According to FDA spokesperson Stephanie Kwisnek, the investigation was triggered by reports of adverse skin reactions to tattoo inks, the growing popularity of tattooing among the U.S. population, and "concerns raised by the scientific community."
Most adverse reactions to tattoo ink are similar to those caused by skin allergies. In 2005, 52,114 containers of tattoo ink were recalled after more than 150 cases of skin reactions including blistering, cracking, swelling, peeling and chronic inflammation were reported to the FDA. Consumers have also reported developing rashes after tattooing.
Rudy Saltzman, a tattoo shop owner from New Jersey, said he was unaware of any bad reactions in any of his customers, but acknowledged that any chemical could be potentially dangerous.
"I'm not a chemist, and I don't know what's in the inks and pigments," Saltzman said. "But you can have a reaction to a deodorant. There is no way of telling how a person will react to anything."

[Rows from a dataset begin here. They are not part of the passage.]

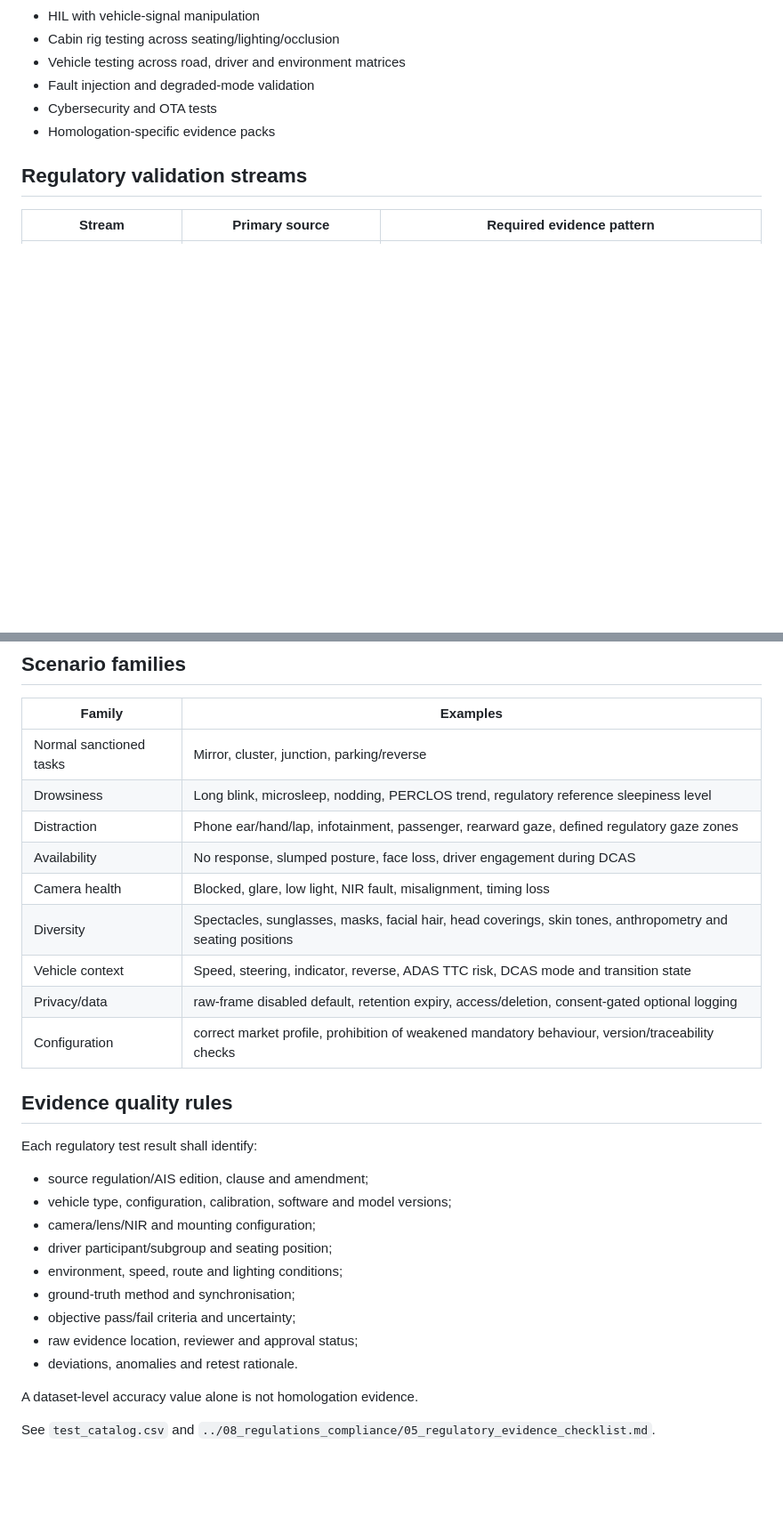
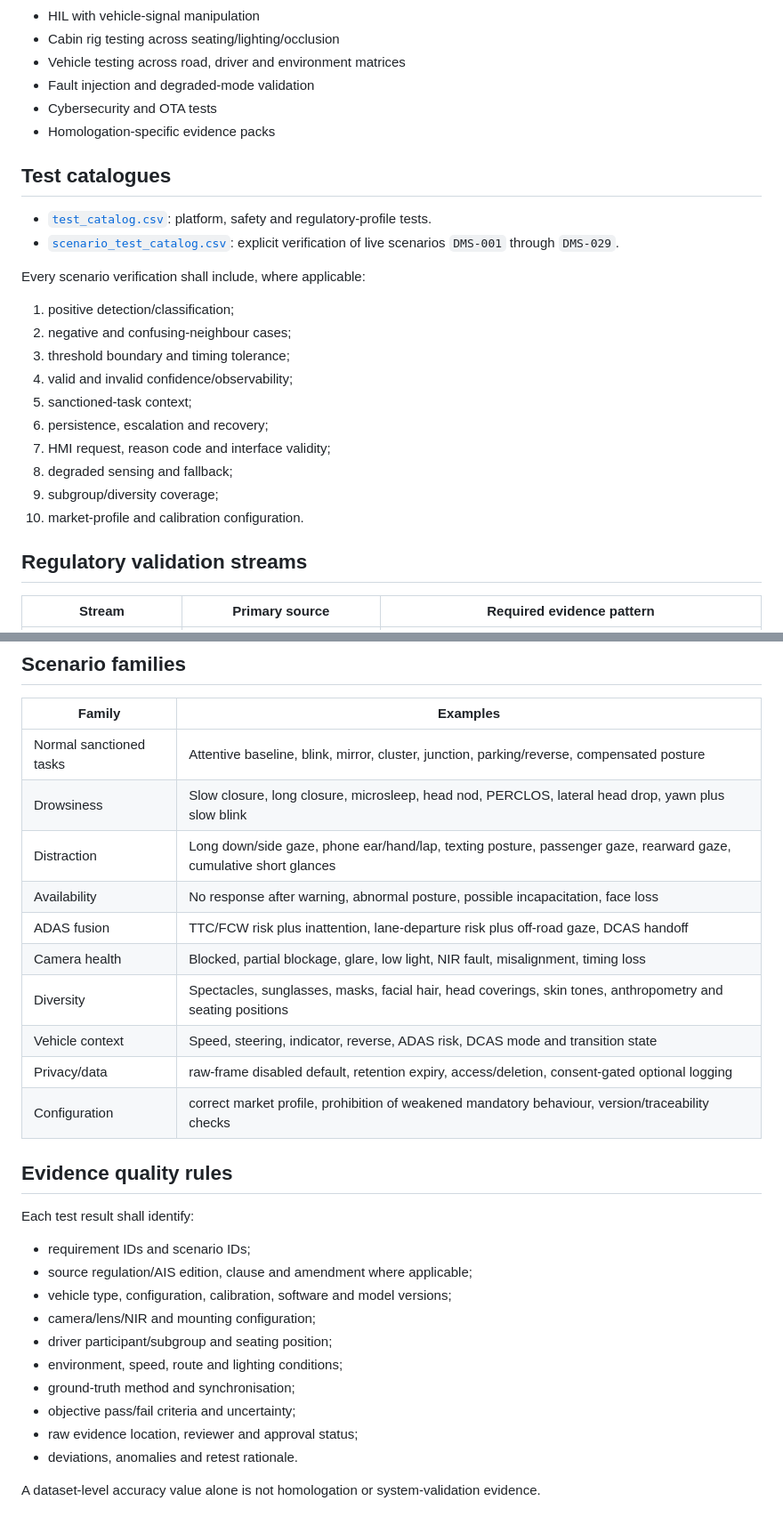
Before and after one commit to arunjeeva90/dms-decision-matrix, a Markdown page: ADAS_DMS_Repository/10_verification_validation/README.md, 2 parts joined by grey strips. Shown at 89% size. Drawn GitHub-style; blank space fills up the shorter version.

Commit message:
Expand V&V strategy for 29 scenario-based system requirements

```diff
--- a/ADAS_DMS_Repository/10_verification_validation/README.md
+++ b/ADAS_DMS_Repository/10_verification_validation/README.md
@@ -11,6 +11,24 @@
 - Fault injection and degraded-mode validation
 - Cybersecurity and OTA tests
 - Homologation-specific evidence packs
+
+## Test catalogues
+
+- [`test_catalog.csv`](test_catalog.csv): platform, safety and regulatory-profile tests.
+- [`scenario_test_catalog.csv`](scenario_test_catalog.csv): explicit verification of live scenarios `DMS-001` through `DMS-029`.
+
+Every scenario verification shall include, where applicable:
+
+1. positive detection/classification;
+2. negative and confusing-neighbour cases;
+3. threshold boundary and timing tolerance;
+4. valid and invalid confidence/observability;
+5. sanctioned-task context;
+6. persistence, escalation and recovery;
+7. HMI request, reason code and interface validity;
+8. degraded sensing and fallback;
+9. subgroup/diversity coverage;
+10. market-profile and calibration configuration.
 
 ## Regulatory validation streams
 
@@ -26,21 +44,23 @@
 ## Scenario families
 | Family | Examples |
 |---|---|
-| Normal sanctioned tasks | Mirror, cluster, junction, parking/reverse |
-| Drowsiness | Long blink, microsleep, nodding, PERCLOS trend, regulatory reference sleepiness level |
-| Distraction | Phone ear/hand/lap, infotainment, passenger, rearward gaze, defined regulatory gaze zones |
-| Availability | No response, slumped posture, face loss, driver engagement during DCAS |
-| Camera health | Blocked, glare, low light, NIR fault, misalignment, timing loss |
+| Normal sanctioned tasks | Attentive baseline, blink, mirror, cluster, junction, parking/reverse, compensated posture |
+| Drowsiness | Slow closure, long closure, microsleep, head nod, PERCLOS, lateral head drop, yawn plus slow blink |
+| Distraction | Long down/side gaze, phone ear/hand/lap, texting posture, passenger gaze, rearward gaze, cumulative short glances |
+| Availability | No response after warning, abnormal posture, possible incapacitation, face loss |
+| ADAS fusion | TTC/FCW risk plus inattention, lane-departure risk plus off-road gaze, DCAS handoff |
+| Camera health | Blocked, partial blockage, glare, low light, NIR fault, misalignment, timing loss |
 | Diversity | Spectacles, sunglasses, masks, facial hair, head coverings, skin tones, anthropometry and seating positions |
-| Vehicle context | Speed, steering, indicator, reverse, ADAS TTC risk, DCAS mode and transition state |
+| Vehicle context | Speed, steering, indicator, reverse, ADAS risk, DCAS mode and transition state |
 | Privacy/data | raw-frame disabled default, retention expiry, access/deletion, consent-gated optional logging |
 | Configuration | correct market profile, prohibition of weakened mandatory behaviour, version/traceability checks |
 
 ## Evidence quality rules
 
-Each regulatory test result shall identify:
+Each test result shall identify:
 
-- source regulation/AIS edition, clause and amendment;
+- requirement IDs and scenario IDs;
+- source regulation/AIS edition, clause and amendment where applicable;
 - vehicle type, configuration, calibration, software and model versions;
 - camera/lens/NIR and mounting configuration;
 - driver participant/subgroup and seating position;
@@ -50,6 +70,4 @@ Each regulatory test result shall identify:
 - raw evidence location, reviewer and approval status;
 - deviations, anomalies and retest rationale.
 
-A dataset-level accuracy value alone is not homologation evidence.
-
-See `test_catalog.csv` and `../08_regulations_compliance/05_regulatory_evidence_checklist.md`.
+A dataset-level accuracy value alone is not homologation or system-validation evidence.
```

One of the chemicals known to be used in tattoo ink is thimerosal, also called thiomersal, an organic compound made with mercury. Thimerosal is commonly included in tattoo inks, vaccines, antivenins, and eye and ear products as a preservative. Due in part to mercury's toxic effects, thimerosal is very effective at killing off fungal and bacterial growth.
Mercury is a well-known neurotoxin, with effects that can be particularly severe in pregnant women, infants and children. Due to concern over mercury toxicity, the United States and European Union have removed thimerosal from all vaccines recommended for young children, with the exception of certain influenza vaccines. But vaccines recommended and often even required for older children, including those for diphtheria and tetanus, still contain the chemical. Thimerosal is also contained in several anti-venom treatments, and in most vaccines found outside of North America and Europe.
Alloys of mercury are also used in dental fillings, due in large part to their cheapness and durability. Like thimerosal, dental amalgams contain approximately 45 percent mercury by weight.
The FDA classifies dental amalgams as devices rather than substances, and has declined to impose more regulation on them, even while calling for more studies on their safety.
In 2001, a lawsuit forced dental offices in the state of California to display warnings that "dental amalgams, used in many dental fillings, causes exposure to mercury, a chemical known to the state of California to cause birth defects or other reproductive harm. Root canal treatments and restorations including fillings, crowns and bridges use chemicals known to the state of California to cause cancer."